* Exercise description
Set the following entries down again exactly, line by line.

(Dataset entries)
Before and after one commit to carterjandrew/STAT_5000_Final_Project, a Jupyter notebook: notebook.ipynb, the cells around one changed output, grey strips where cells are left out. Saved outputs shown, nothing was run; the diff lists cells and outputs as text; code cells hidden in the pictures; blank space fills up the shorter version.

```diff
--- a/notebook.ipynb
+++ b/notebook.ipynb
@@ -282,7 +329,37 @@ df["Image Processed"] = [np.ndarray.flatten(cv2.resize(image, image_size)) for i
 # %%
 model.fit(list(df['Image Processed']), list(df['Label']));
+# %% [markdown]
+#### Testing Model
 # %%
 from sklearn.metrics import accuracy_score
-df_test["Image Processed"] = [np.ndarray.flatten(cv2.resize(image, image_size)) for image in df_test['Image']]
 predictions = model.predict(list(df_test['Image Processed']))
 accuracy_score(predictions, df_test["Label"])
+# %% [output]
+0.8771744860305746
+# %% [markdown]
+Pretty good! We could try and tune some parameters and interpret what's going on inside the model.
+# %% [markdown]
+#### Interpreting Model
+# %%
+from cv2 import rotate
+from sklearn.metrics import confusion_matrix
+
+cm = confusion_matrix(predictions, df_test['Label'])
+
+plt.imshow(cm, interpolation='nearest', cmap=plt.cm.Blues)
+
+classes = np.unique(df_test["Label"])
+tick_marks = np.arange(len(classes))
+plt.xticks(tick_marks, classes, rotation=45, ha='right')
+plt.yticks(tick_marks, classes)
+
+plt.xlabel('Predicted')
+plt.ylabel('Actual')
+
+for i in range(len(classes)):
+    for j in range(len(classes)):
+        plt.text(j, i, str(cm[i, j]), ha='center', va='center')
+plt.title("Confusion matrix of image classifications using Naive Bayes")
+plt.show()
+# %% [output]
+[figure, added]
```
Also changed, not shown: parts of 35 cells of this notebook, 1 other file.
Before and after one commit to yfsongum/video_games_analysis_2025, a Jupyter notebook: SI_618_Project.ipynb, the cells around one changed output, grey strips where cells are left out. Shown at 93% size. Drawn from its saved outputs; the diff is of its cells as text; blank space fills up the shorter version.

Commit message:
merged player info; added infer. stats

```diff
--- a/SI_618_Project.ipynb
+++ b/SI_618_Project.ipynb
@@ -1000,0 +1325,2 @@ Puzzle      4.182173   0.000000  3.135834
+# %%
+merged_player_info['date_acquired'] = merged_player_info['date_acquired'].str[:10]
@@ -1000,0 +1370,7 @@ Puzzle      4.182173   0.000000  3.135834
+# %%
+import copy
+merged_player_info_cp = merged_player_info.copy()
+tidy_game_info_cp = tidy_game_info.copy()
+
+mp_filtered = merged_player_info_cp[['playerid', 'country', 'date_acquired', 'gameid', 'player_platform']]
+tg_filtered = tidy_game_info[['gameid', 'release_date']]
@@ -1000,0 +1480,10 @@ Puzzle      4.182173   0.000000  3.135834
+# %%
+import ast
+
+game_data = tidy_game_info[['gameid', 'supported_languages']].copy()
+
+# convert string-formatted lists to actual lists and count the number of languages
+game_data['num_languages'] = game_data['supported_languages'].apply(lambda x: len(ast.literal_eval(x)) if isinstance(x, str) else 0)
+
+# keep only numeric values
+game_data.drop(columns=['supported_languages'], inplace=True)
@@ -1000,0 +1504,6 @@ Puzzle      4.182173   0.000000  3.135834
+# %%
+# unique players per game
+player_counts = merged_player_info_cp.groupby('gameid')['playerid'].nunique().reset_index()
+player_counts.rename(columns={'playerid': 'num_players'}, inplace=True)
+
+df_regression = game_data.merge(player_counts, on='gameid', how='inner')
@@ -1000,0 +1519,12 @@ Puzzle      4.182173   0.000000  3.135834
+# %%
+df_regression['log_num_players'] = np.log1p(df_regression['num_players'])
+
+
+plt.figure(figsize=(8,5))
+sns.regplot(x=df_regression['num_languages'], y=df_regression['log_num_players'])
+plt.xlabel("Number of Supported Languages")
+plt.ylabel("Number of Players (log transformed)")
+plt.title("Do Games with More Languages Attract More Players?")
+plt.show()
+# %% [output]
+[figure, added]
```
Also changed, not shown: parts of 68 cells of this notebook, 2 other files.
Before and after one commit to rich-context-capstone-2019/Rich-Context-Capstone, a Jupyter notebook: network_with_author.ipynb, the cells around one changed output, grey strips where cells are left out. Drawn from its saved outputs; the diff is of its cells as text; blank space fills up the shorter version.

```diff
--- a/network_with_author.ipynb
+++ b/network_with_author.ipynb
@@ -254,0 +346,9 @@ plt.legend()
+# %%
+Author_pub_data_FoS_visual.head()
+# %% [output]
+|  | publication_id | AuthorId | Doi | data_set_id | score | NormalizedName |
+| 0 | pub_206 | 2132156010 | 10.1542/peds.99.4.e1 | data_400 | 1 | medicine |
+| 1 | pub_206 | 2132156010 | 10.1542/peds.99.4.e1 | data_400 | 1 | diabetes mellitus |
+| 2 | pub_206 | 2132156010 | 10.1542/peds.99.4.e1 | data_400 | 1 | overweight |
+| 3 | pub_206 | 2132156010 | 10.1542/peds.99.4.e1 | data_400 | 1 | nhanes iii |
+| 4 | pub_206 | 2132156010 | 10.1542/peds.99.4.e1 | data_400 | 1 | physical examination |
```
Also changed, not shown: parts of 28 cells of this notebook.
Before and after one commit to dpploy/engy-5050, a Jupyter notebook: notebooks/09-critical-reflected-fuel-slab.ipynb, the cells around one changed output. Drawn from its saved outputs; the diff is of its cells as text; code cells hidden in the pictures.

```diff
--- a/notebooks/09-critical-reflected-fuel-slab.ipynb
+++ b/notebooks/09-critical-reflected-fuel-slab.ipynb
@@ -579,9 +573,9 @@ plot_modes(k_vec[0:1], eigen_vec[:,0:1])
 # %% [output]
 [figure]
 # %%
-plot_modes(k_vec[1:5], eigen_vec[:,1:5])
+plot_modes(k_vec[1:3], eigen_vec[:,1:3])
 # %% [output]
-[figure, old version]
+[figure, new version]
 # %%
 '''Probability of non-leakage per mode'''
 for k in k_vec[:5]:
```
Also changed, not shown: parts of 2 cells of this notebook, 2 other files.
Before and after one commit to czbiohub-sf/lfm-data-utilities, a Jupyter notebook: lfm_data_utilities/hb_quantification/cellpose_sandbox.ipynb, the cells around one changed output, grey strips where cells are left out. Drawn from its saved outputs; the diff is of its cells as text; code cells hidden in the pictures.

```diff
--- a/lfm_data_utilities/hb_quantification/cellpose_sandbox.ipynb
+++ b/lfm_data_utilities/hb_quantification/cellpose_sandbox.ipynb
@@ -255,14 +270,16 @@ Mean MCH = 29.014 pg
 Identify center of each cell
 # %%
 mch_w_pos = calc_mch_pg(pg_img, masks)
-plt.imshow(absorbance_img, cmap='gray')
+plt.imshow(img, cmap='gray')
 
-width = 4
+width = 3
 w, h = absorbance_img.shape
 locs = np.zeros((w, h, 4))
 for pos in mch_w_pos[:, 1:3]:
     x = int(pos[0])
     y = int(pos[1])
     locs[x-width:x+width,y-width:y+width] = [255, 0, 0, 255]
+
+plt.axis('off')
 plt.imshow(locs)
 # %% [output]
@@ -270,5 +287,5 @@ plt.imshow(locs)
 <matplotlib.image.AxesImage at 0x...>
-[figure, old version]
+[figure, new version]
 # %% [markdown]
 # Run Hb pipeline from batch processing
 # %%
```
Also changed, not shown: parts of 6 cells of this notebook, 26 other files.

* Problem solution
Before and after one commit to carterjandrew/STAT_5000_Final_Project, a Jupyter notebook: notebook.ipynb, the cells around one changed output, grey strips where cells are left out. Saved outputs shown, nothing was run; the diff lists cells and outputs as text; code cells hidden in the pictures; blank space fills up the shorter version.

```diff
--- a/notebook.ipynb
+++ b/notebook.ipynb
@@ -282,7 +329,37 @@ df["Image Processed"] = [np.ndarray.flatten(cv2.resize(image, image_size)) for i
 # %%
 model.fit(list(df['Image Processed']), list(df['Label']));
+# %% [markdown]
+#### Testing Model
 # %%
 from sklearn.metrics import accuracy_score
-df_test["Image Processed"] = [np.ndarray.flatten(cv2.resize(image, image_size)) for image in df_test['Image']]
 predictions = model.predict(list(df_test['Image Processed']))
 accuracy_score(predictions, df_test["Label"])
+# %% [output]
+0.8771744860305746
+# %% [markdown]
+Pretty good! We could try and tune some parameters and interpret what's going on inside the model.
+# %% [markdown]
+#### Interpreting Model
+# %%
+from cv2 import rotate
+from sklearn.metrics import confusion_matrix
+
+cm = confusion_matrix(predictions, df_test['Label'])
+
+plt.imshow(cm, interpolation='nearest', cmap=plt.cm.Blues)
+
+classes = np.unique(df_test["Label"])
+tick_marks = np.arange(len(classes))
+plt.xticks(tick_marks, classes, rotation=45, ha='right')
+plt.yticks(tick_marks, classes)
+
+plt.xlabel('Predicted')
+plt.ylabel('Actual')
+
+for i in range(len(classes)):
+    for j in range(len(classes)):
+        plt.text(j, i, str(cm[i, j]), ha='center', va='center')
+plt.title("Confusion matrix of image classifications using Naive Bayes")
+plt.show()
+# %% [output]
+[figure, added]
```
Also changed, not shown: parts of 35 cells of this notebook, 1 other file.
Before and after one commit to yfsongum/video_games_analysis_2025, a Jupyter notebook: SI_618_Project.ipynb, the cells around one changed output, grey strips where cells are left out. Shown at 93% size. Drawn from its saved outputs; the diff is of its cells as text; blank space fills up the shorter version.

Commit message:
merged player info; added infer. stats

```diff
--- a/SI_618_Project.ipynb
+++ b/SI_618_Project.ipynb
@@ -1000,0 +1325,2 @@ Puzzle      4.182173   0.000000  3.135834
+# %%
+merged_player_info['date_acquired'] = merged_player_info['date_acquired'].str[:10]
@@ -1000,0 +1370,7 @@ Puzzle      4.182173   0.000000  3.135834
+# %%
+import copy
+merged_player_info_cp = merged_player_info.copy()
+tidy_game_info_cp = tidy_game_info.copy()
+
+mp_filtered = merged_player_info_cp[['playerid', 'country', 'date_acquired', 'gameid', 'player_platform']]
+tg_filtered = tidy_game_info[['gameid', 'release_date']]
@@ -1000,0 +1480,10 @@ Puzzle      4.182173   0.000000  3.135834
+# %%
+import ast
+
+game_data = tidy_game_info[['gameid', 'supported_languages']].copy()
+
+# convert string-formatted lists to actual lists and count the number of languages
+game_data['num_languages'] = game_data['supported_languages'].apply(lambda x: len(ast.literal_eval(x)) if isinstance(x, str) else 0)
+
+# keep only numeric values
+game_data.drop(columns=['supported_languages'], inplace=True)
@@ -1000,0 +1504,6 @@ Puzzle      4.182173   0.000000  3.135834
+# %%
+# unique players per game
+player_counts = merged_player_info_cp.groupby('gameid')['playerid'].nunique().reset_index()
+player_counts.rename(columns={'playerid': 'num_players'}, inplace=True)
+
+df_regression = game_data.merge(player_counts, on='gameid', how='inner')
@@ -1000,0 +1519,12 @@ Puzzle      4.182173   0.000000  3.135834
+# %%
+df_regression['log_num_players'] = np.log1p(df_regression['num_players'])
+
+
+plt.figure(figsize=(8,5))
+sns.regplot(x=df_regression['num_languages'], y=df_regression['log_num_players'])
+plt.xlabel("Number of Supported Languages")
+plt.ylabel("Number of Players (log transformed)")
+plt.title("Do Games with More Languages Attract More Players?")
+plt.show()
+# %% [output]
+[figure, added]
```
Also changed, not shown: parts of 68 cells of this notebook, 2 other files.
Before and after one commit to rich-context-capstone-2019/Rich-Context-Capstone, a Jupyter notebook: network_with_author.ipynb, the cells around one changed output, grey strips where cells are left out. Drawn from its saved outputs; the diff is of its cells as text; blank space fills up the shorter version.

```diff
--- a/network_with_author.ipynb
+++ b/network_with_author.ipynb
@@ -254,0 +346,9 @@ plt.legend()
+# %%
+Author_pub_data_FoS_visual.head()
+# %% [output]
+|  | publication_id | AuthorId | Doi | data_set_id | score | NormalizedName |
+| 0 | pub_206 | 2132156010 | 10.1542/peds.99.4.e1 | data_400 | 1 | medicine |
+| 1 | pub_206 | 2132156010 | 10.1542/peds.99.4.e1 | data_400 | 1 | diabetes mellitus |
+| 2 | pub_206 | 2132156010 | 10.1542/peds.99.4.e1 | data_400 | 1 | overweight |
+| 3 | pub_206 | 2132156010 | 10.1542/peds.99.4.e1 | data_400 | 1 | nhanes iii |
+| 4 | pub_206 | 2132156010 | 10.1542/peds.99.4.e1 | data_400 | 1 | physical examination |
```
Also changed, not shown: parts of 28 cells of this notebook.
Before and after one commit to dpploy/engy-5050, a Jupyter notebook: notebooks/09-critical-reflected-fuel-slab.ipynb, the cells around one changed output. Drawn from its saved outputs; the diff is of its cells as text; code cells hidden in the pictures.

```diff
--- a/notebooks/09-critical-reflected-fuel-slab.ipynb
+++ b/notebooks/09-critical-reflected-fuel-slab.ipynb
@@ -579,9 +573,9 @@ plot_modes(k_vec[0:1], eigen_vec[:,0:1])
 # %% [output]
 [figure]
 # %%
-plot_modes(k_vec[1:5], eigen_vec[:,1:5])
+plot_modes(k_vec[1:3], eigen_vec[:,1:3])
 # %% [output]
-[figure, old version]
+[figure, new version]
 # %%
 '''Probability of non-leakage per mode'''
 for k in k_vec[:5]:
```
Also changed, not shown: parts of 2 cells of this notebook, 2 other files.
Before and after one commit to czbiohub-sf/lfm-data-utilities, a Jupyter notebook: lfm_data_utilities/hb_quantification/cellpose_sandbox.ipynb, the cells around one changed output, grey strips where cells are left out. Drawn from its saved outputs; the diff is of its cells as text; code cells hidden in the pictures.

```diff
--- a/lfm_data_utilities/hb_quantification/cellpose_sandbox.ipynb
+++ b/lfm_data_utilities/hb_quantification/cellpose_sandbox.ipynb
@@ -255,14 +270,16 @@ Mean MCH = 29.014 pg
 Identify center of each cell
 # %%
 mch_w_pos = calc_mch_pg(pg_img, masks)
-plt.imshow(absorbance_img, cmap='gray')
+plt.imshow(img, cmap='gray')
 
-width = 4
+width = 3
 w, h = absorbance_img.shape
 locs = np.zeros((w, h, 4))
 for pos in mch_w_pos[:, 1:3]:
     x = int(pos[0])
     y = int(pos[1])
     locs[x-width:x+width,y-width:y+width] = [255, 0, 0, 255]
+
+plt.axis('off')
 plt.imshow(locs)
 # %% [output]
@@ -270,5 +287,5 @@ plt.imshow(locs)
 <matplotlib.image.AxesImage at 0x...>
-[figure, old version]
+[figure, new version]
 # %% [markdown]
 # Run Hb pipeline from batch processing
 # %%
```
Also changed, not shown: parts of 6 cells of this notebook, 26 other files.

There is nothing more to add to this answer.